- Colors (pink, brown, white, yellow, blue, and green)
- Cone Shape (triangle and rectangle)
- # of Scoops (1, 2, 3, and “a lot!”)
- Size (big and small)
This morning, the ice cream cones were requested during choice time. After dumping them out, sorting them all, and mixing them back up, the children decided that we should use these for our dessert shop. We discussed what happens when a customer approaches the window at an ice cream shop and the role of the worker.
Child: Welcome to our shop. What ice cream do you want?
Me: I’d like one scoop of vanilla, please.
Child: (searches through the pile to find the right one)
Child: Here you go.
Me: I need to give you money, right?
Child: Yes. One money.
We decided to use the magnet square blocks as our cash since they were handy and easy to count. At first, all of the ice cream cones were “one money”. When I began ordering cones with eight scoops, the children caught on quickly to the need for higher costs. After negotiation, we finally decided that cones would be $1.00 per scoop. At first, they attempted to charge me $1300 for a cone with one scoop, chocolate dip, and peanuts, but we found out that the pricing on that item was a little too steep. Eventually, the sharp sales-children bargained for one dollar for each add-on plus the original one dollar per scoop.
Later, the counting bears were added to the mix as “Gummi Bears”. They, too, were one dollar per bear. We practiced more one to one correspondence by placing each bear on a “money magnet” to make sure we had the right amount of payment for a handful of bears.
Isn’t it exciting when the children grab an idea and run with it?
It all started with the Pet Store. Once we began printing our own money and creating price tags, the shopping idea snowballed. While I was working in the dramatic play area, purposefully placing price tags on puppies, Mrs. Pless was observing a completely unrelated (so we thought) scenario in the block area. Two girls at Blocks were setting up the large blocks as tables and placing random containers on each one. There was a potion table, a rock table, and a seashell table. Then the girls began discussing the sale of these items. Aha!
We hadn’t realized that the children on the other side of the room were paying attention to our Pet Shop. However, it seems they were inspired to begin a store on their own. Then, without warning, a telephone salesman appeared. He was carrying lots of phones and wanted help making an iPhone. He found the perfect shelf for his wares and began to sell them in earnest. Later, at lunch, I asked a small group what they thought of all of our stores. One child commented that we were making a Mall.

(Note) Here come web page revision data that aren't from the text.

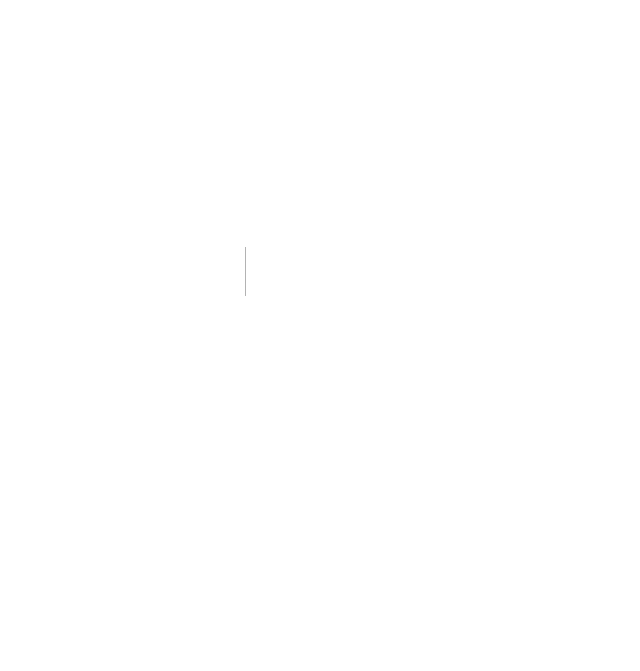
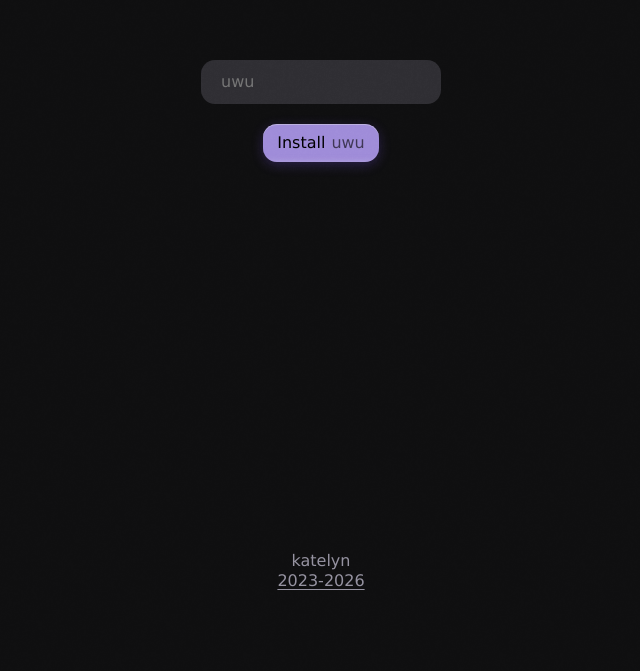
Before and after one commit to katelyynn/bleh-www, a Next.js app: page /sku in a window 1280 px wide. Before the commit this address had no page. Shown: the part 129-800 px from the top of the page, without its empty margins (319-959 px from the left). Built offline with nearby package versions, Linux system fonts and the light colour scheme; a web font is replaced by a local one.

Commit message:
chore: guh

```diff
--- /dev/null
+++ b/src/app/sku/page.module.css
@@ -0,0 +1,22 @@
+.input {
+    appearance: none;
+    font: inherit;
+    border: none;
+    background: hsl(var(--b3));
+    outline: none;
+    padding: 12px 20px;
+    border-radius: 14px;
+}
+
+.main {
+    display: flex;
+    flex-direction: column;
+    justify-content: center;
+    align-items: center;
+    height: 400px;
+    gap: 20px;
+}
+
+.sku {
+    opacity: 0.6;
+}
--- /dev/null
+++ b/src/app/sku/page.tsx
@@ -0,0 +1,24 @@
+'use client';
+
+import React from "react";
+import { Content } from "../_components/content/content";
+import { Section } from "../_components/section/section";
+import styles from "./page.module.css";
+import { Button } from "../_components/button/button";
+
+export default function Page() {
+    const [sku, setSku] = React.useState('uwu');
+
+    return (
+        <Section>
+            <Content>
+                <div className={styles.main}>
+                    <input className={styles.input} onChange={(e) => setSku(e.target.value || 'uwu')} placeholder="uwu" />
+                    <Button primary link={`https://github.com/katelyynn/bleh/raw/${sku}/fm/bleh.user.js`}>
+                        Install <i className={styles.sku}>{sku}</i>
+                    </Button>
+                </div>
+            </Content>
+        </Section>
+    )
+}
```
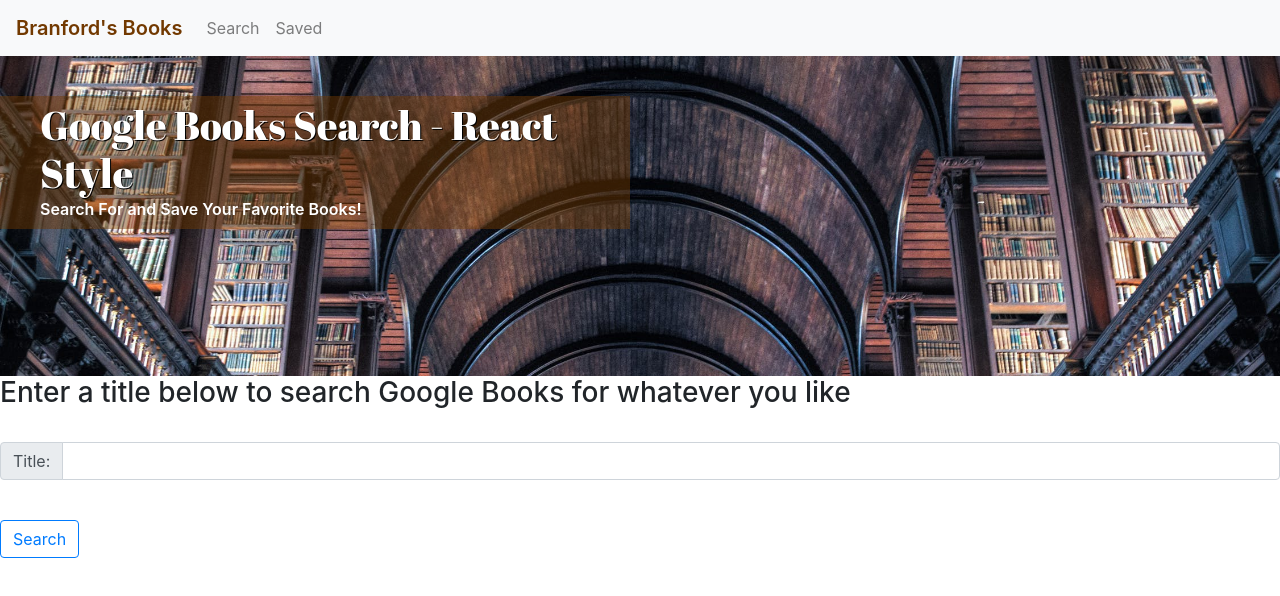
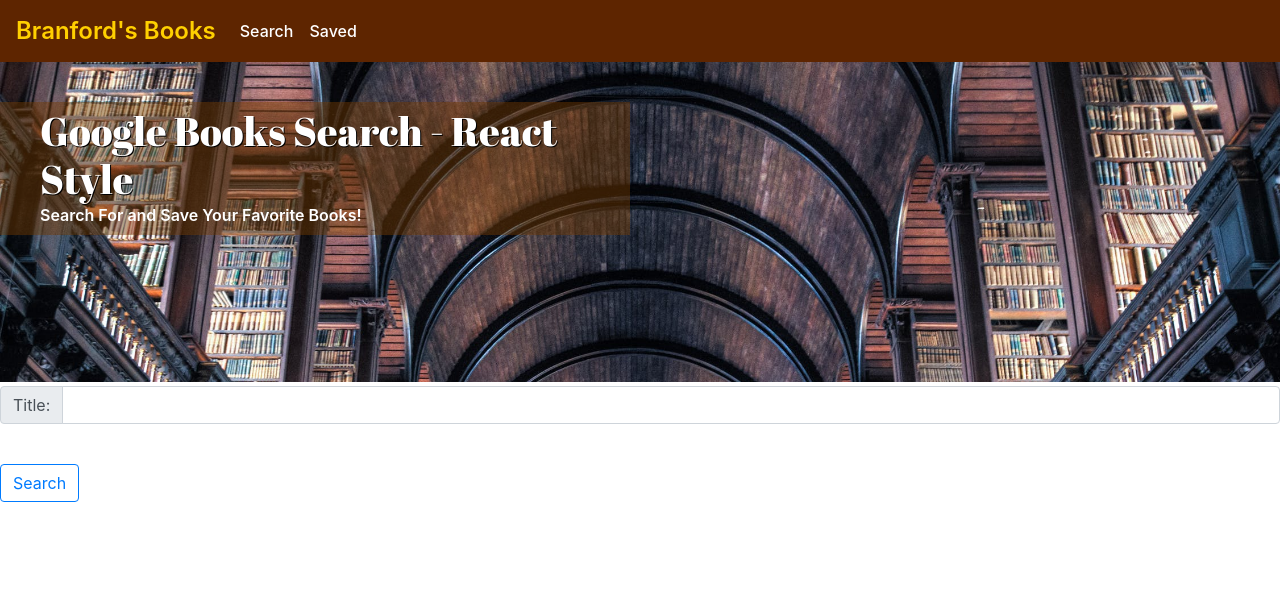
Before and after one commit to Skateboardb/react-google-books, a React (Create React App) app in the folder client/: page / in a window 1280 px wide. Shown: the top 596 px of the page. Built offline with nearby package versions, Linux system fonts and the light colour scheme.

Commit message:
changed navbar color and added fixed position

```diff
--- a/client/src/components/Header/style.css
+++ b/client/src/components/Header/style.css
@@ -4,6 +4,7 @@ header {
 	height: calc(100vw * 0.25);
 	background-size: cover;
 	position: relative;
+	top: 62px;
 }
 
 .text-box {
--- a/client/src/components/Nav/index.js
+++ b/client/src/components/Nav/index.js
@@ -13,12 +13,12 @@ function Navs() {
 		// 	<Link to="/saved">Saved</Link>
 		// </Navbar>
 
-		<Navbar bg="light" expand="lg">
+		<Navbar  expand="lg" id="navbar">
 			<Navbar.Brand href="/" id="brand">Branford's Books</Navbar.Brand>
 			<Navbar.Toggle aria-controls="basic-navbar-nav" />
 			<Navbar.Collapse id="basic-navbar-nav">
 				<Nav className="mr-auto">
-					<Nav.Link href="/">Search</Nav.Link>
+					<Nav.Link href="/" >Search</Nav.Link>
 					<Nav.Link href="/saved">Saved</Nav.Link>
 				</Nav>
 			</Navbar.Collapse>
--- a/client/src/components/Nav/style.css
+++ b/client/src/components/Nav/style.css
@@ -1,4 +1,24 @@
+#navbar{
+    background-color: #5e2500;
+    position: fixed;
+    right:0;
+    left: 0;
+    z-index: 1;
+
+
+}
+
 #brand{
-    color: #723900;
+    color: #ffd000;
+    /* color: white; */
     font-weight: 600;
+    font-size: 1.5em;
+
+
 }
+
+.nav-link{
+    color: white !important;
+    font-weight: 500;
+    /* text-shadow: 1px 1px black; */
+}
```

Thus, our next Morning Message posed the question, “What kind of store might be in a mall?” We had answers such as Build-a-Bear, a pretzel store, a ring store, a jewelery store, a shoe store, and a toy store. One practical student even suggested a food store. We discussed the meaning of “customer” and “cashier” to help them flesh out their scenario language. They’ve also tried their hand at copying money as seen through a magnifying lens and writing checks to pay for purchases. They haven’t asked for an ATM or Check-card, yet, but I’m sure that will come.